EXERCISE REQUIREMENTS | The answer must be one number: how many lines of the records contain "text".

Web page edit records

================

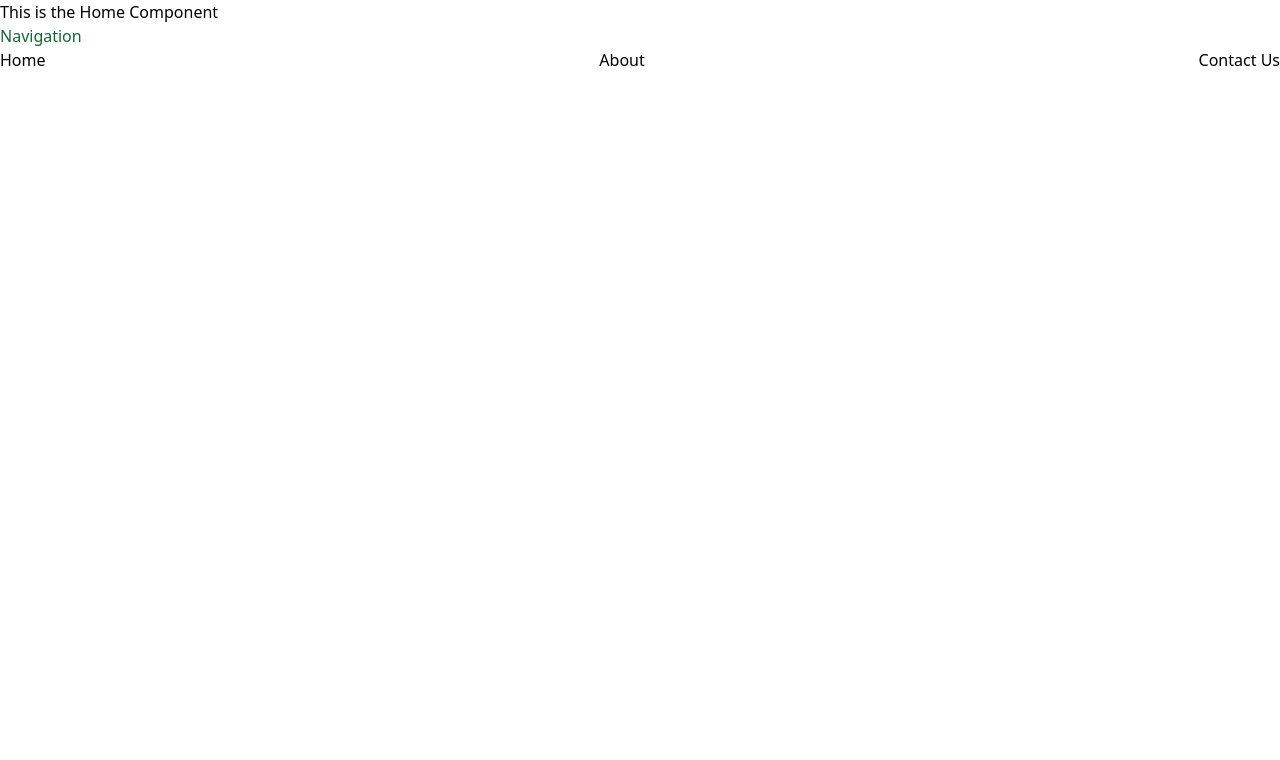
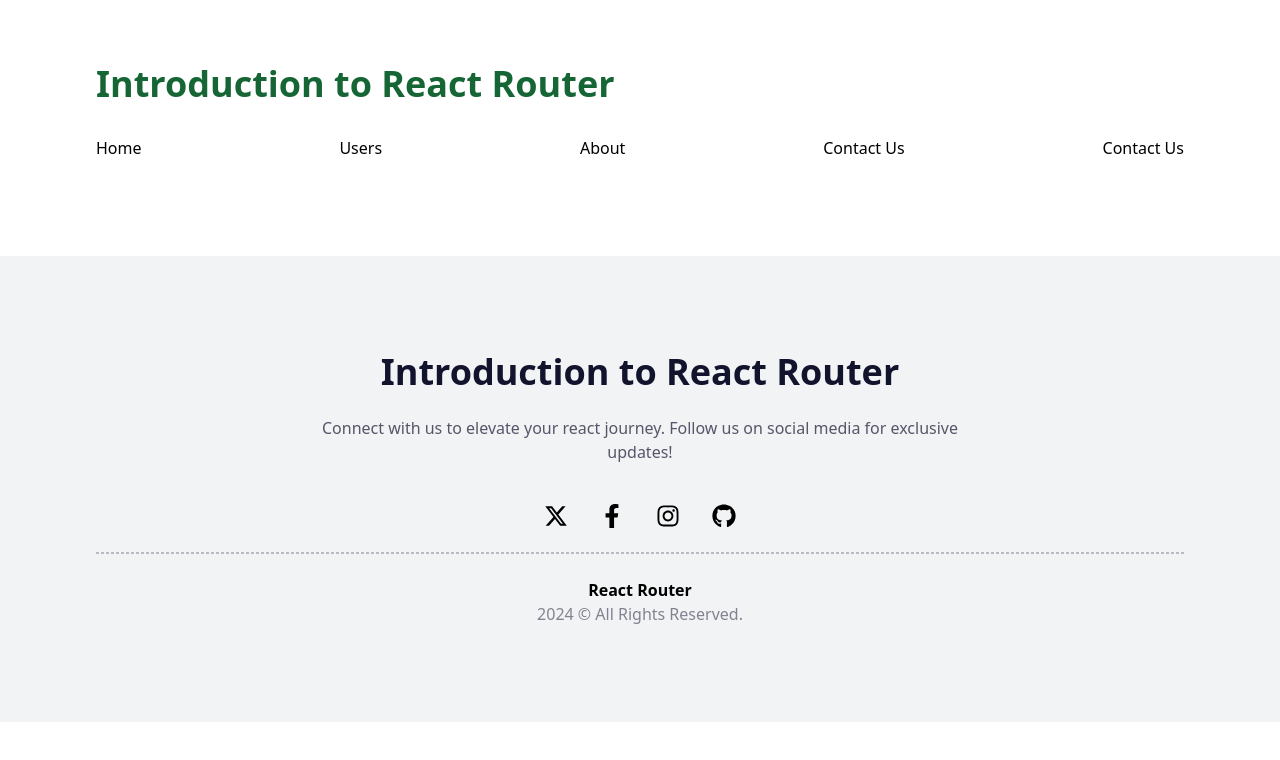
Before and after one commit to nazmul-nhb/introduction-to-react-router, a React (Vite) app: page / in a window 1280 px wide. Shown: the top 760 px of the page. Built offline with nearby package versions, Linux system fonts and the light colour scheme.

Commit message:
created more components and installed react icons

```diff
--- a/package.json
+++ b/package.json
@@ -14,6 +14,7 @@
     "match-sorter": "^6.3.4",
     "react": "^18.2.0",
     "react-dom": "^18.2.0",
+    "react-icons": "^5.0.1",
     "react-router-dom": "^6.22.3",
     "sort-by": "^0.0.2"
   },
--- a/src/components/About/About.jsx
+++ b/src/components/About/About.jsx
@@ -1,9 +1,9 @@
 
 const About = () => {
     return (
-        <div>
+        <div className="max-w-[1920px] w-full md:px-24 mt-16 mx-auto">
            <h2>About Us</h2>
-           <p>everything you want to know</p>
+           <p>Everything You Want to Know About Us</p>
         </div>
     );
 };
--- a/src/components/Contact/Contact.jsx
+++ b/src/components/Contact/Contact.jsx
@@ -1,7 +1,7 @@
 
 const Contact = () => {
     return (
-        <div>
+        <div className="max-w-[1920px] w-full md:px-24 mt-16 mx-auto">
             <h2>Contact Us</h2>
             <p>We are One Call Away</p>
         </div>
--- /dev/null
+++ b/src/components/Footer/Footer.jsx
@@ -0,0 +1,34 @@
+import { FaXTwitter } from "react-icons/fa6";
+import { FaFacebookF } from "react-icons/fa";
+import { FaInstagram } from "react-icons/fa";
+import { FaGithub } from "react-icons/fa";
+
+const Footer = () => {
+    return (
+        <footer className="max-w-[1920px] w-full mx-auto flex flex-col gap-6 p-8 lg:p-24 bg-[#12132d0d] lg:mt-24 mt-8">
+            <div className="text-center flex flex-col items-center gap-6 mb-4">
+                <h3 className="text-[#12132D] font-extrabold text-[28px] hover:text-[#0BF58A] lg:text-4xl"><a href="#">Introduction to React Router</a></h3>
+                <p className="w-full lg:w-3/5 mx-auto text-[#12132DB3]">Connect with us to elevate your react journey. Follow us on social media for exclusive updates!</p>
+            </div>
+            {/* Social Media */}
+            <div className="flex flex-row gap-8 justify-center text-2xl">
+                <a href="https://x.com/nhb42" target="_blank" className="hover:text-[#0BF58A]">
+                    <FaXTwitter></FaXTwitter></a>
+                <a href="https://fb.com/nazmul.batchu" target="_blank" className="hover:text-[#0BF58A]">
+                    <FaFacebookF></FaFacebookF></a>
+                <a href="https://www.instagram.com/nazmulbatchu" target="_blank" className="hover:text-[#0BF58A]">
+                    <FaInstagram></FaInstagram></a>
+                <a href="https://github.com/nazmul-nhb/" target="_blank" className="hover:text-[#0BF58A]">
+                    <FaGithub></FaGithub></a>
+            </div>
+            <hr className="border border-dashed border-[#12132D40]" />
+            <p className="text-center">
+                <span className="font-semibold">React Router</span>
+                <br />
+                <span className="text-[#12132D80]">2024 &copy; All Rights Reserved.</span>
+            </p>
+        </footer>
+    );
+};
+
+export default Footer;
--- a/src/components/Header/Header.jsx
+++ b/src/components/Header/Header.jsx
@@ -1,12 +1,15 @@
+import { Link } from "react-router-dom";
 
 const Header = () => {
     return (
-        <div>
-            <h2 className="text-green-800">Navigation</h2>
-            <nav className="flex justify-between gap-4">
-                <a href="/Home">Home</a>
-                <a href="/about">About</a>
-                <a href="/contact">Contact Us</a>
+        <div className="max-w-[1920px] w-full md:px-24 mt-16 mx-auto flex flex-col gap-8">
+            <h2 className="text-green-800 font-extrabold text-4xl">Introduction to React Router</h2>
+            <nav className="flex justify-between gap-5">
+                <Link to={'/'}>Home</Link>
+                <Link to={'/users'}>Users</Link>
+                <Link to={'/about'}>About</Link>
+                <Link to={'/contact'}>Contact Us</Link>
+                <Link to={'/contact'}>Contact Us</Link>
             </nav>
         </div>
     );
--- a/src/components/Home/Home.jsx
+++ b/src/components/Home/Home.jsx
@@ -1,12 +1,13 @@
 import { Outlet } from "react-router-dom";
 import Header from "../Header/Header";
+import Footer from "../Footer/Footer";
 
 const Home = () => {
     return (
-        <div>
-            <h1>This is the Home Component</h1>
+        <div className="">
             <Header></Header>
             <Outlet></Outlet>
+            <Footer></Footer>
         </div>
     );
 };
--- /dev/null
+++ b/src/components/Users/Users.jsx
@@ -0,0 +1,11 @@
+
+const Users = () => {
+    return (
+        <div className="max-w-[1920px] w-full md:px-24 mt-16 mx-auto">
+            <h2>Our Users</h2>
+            <p>Fantastic and Vodro Users!</p>
+        </div>
+    );
+};
+
+export default Users;
--- a/src/main.jsx
+++ b/src/main.jsx
@@ -8,6 +8,7 @@ import {
 import Home from './components/Home/Home.jsx';
 import About from './components/About/About.jsx';
 import Contact from './components/Contact/Contact.jsx';
+import Users from './components/Users/Users.jsx';
 
 const router = createBrowserRouter([
   {
@@ -21,6 +22,10 @@ const router = createBrowserRouter([
       {
         path: "/contact",
         element: <Contact></Contact>
+      },
+      {
+        path: "/users",
+        element: <Users></Users>
       }
     ]
   },
```
Also changed, not shown: 1 other file (tests, documents, lock files or other folders).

================

YOUR RESPONSE | 12